Marcia’s surprise birthday party on pages 399-409 struck me as darkly funny.  Everyone is either too pretentious or too cautious; no one says what they really think.  The characters in this chapter are the kind of people who give proponents of organic produce bad names.  One woman remarks “‘We humans are not supposed to eat with utensils'” as she picks at her collard greens with her fingers (402).  This image is wholly ridiculous and almost made me laugh aloud, which is probably what Adiche intended.  Most of the people who make up Blaine’s friend group are those who imagine they know more about the human condition than someone else – the type of people who drive both Ifemelu and myself insane.

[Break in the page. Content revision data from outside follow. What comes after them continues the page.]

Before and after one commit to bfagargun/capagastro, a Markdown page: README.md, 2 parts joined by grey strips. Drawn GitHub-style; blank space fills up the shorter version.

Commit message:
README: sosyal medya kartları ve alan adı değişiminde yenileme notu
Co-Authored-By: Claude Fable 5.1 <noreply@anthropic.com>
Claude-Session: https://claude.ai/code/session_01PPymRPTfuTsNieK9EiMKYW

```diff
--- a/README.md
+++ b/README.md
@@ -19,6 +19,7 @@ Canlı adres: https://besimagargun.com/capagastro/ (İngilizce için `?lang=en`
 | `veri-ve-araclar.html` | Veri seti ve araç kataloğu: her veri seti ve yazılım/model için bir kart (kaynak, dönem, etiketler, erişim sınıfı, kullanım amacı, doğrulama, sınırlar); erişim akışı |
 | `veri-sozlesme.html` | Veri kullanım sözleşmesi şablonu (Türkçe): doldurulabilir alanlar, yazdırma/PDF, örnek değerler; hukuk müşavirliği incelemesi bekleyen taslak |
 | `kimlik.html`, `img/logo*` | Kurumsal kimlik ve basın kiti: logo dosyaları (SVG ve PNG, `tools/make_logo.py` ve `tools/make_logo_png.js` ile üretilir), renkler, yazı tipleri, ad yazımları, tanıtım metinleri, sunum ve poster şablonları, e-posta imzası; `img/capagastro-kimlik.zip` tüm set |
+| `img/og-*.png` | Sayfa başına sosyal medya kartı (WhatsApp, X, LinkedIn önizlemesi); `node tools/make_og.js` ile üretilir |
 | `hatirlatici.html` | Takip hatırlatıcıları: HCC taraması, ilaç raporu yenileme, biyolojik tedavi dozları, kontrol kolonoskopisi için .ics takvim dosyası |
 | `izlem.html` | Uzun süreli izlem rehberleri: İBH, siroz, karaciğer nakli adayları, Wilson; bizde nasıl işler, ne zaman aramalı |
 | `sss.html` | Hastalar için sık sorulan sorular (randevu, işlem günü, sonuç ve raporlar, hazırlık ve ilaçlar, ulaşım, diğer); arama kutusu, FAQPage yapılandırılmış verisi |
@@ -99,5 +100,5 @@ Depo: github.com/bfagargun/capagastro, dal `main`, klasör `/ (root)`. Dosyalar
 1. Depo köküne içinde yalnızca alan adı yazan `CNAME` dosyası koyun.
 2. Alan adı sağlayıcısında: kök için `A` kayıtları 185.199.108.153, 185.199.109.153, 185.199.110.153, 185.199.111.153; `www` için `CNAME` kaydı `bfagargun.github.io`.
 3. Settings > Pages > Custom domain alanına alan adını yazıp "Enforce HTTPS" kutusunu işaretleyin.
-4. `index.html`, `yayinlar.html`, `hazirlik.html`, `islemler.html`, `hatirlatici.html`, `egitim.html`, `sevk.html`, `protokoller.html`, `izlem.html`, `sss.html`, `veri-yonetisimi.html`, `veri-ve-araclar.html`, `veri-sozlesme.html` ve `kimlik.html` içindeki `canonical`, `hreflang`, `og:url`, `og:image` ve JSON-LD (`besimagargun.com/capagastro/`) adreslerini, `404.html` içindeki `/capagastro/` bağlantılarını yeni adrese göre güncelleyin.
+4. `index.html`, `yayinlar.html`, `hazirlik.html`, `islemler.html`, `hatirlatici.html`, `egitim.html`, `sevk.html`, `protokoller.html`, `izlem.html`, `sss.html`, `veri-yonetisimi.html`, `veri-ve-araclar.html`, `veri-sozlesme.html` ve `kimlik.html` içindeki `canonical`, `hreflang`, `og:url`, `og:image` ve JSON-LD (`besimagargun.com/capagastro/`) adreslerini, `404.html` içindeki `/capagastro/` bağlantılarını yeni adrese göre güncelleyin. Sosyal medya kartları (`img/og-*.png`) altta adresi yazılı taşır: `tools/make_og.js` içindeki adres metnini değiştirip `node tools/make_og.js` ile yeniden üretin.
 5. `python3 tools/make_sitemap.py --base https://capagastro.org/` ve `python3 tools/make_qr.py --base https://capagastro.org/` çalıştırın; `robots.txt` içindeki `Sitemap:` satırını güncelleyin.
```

Ifemelu feels disconnected from Blaine’s friends.  They don’t seem to want to learn about things outside their fields, and are stuck in their own views of society.  Ifemelu grew up in a much different situation than the native citizens in this scene; her experiences make her bring a completely different perspective to everything that happens not only in this scene, but everything in the book.  This also what makes her race blog so compelling.  As a “non-American black,” she interprets things differently than American blacks, and differently than Americans in general, regardless of race.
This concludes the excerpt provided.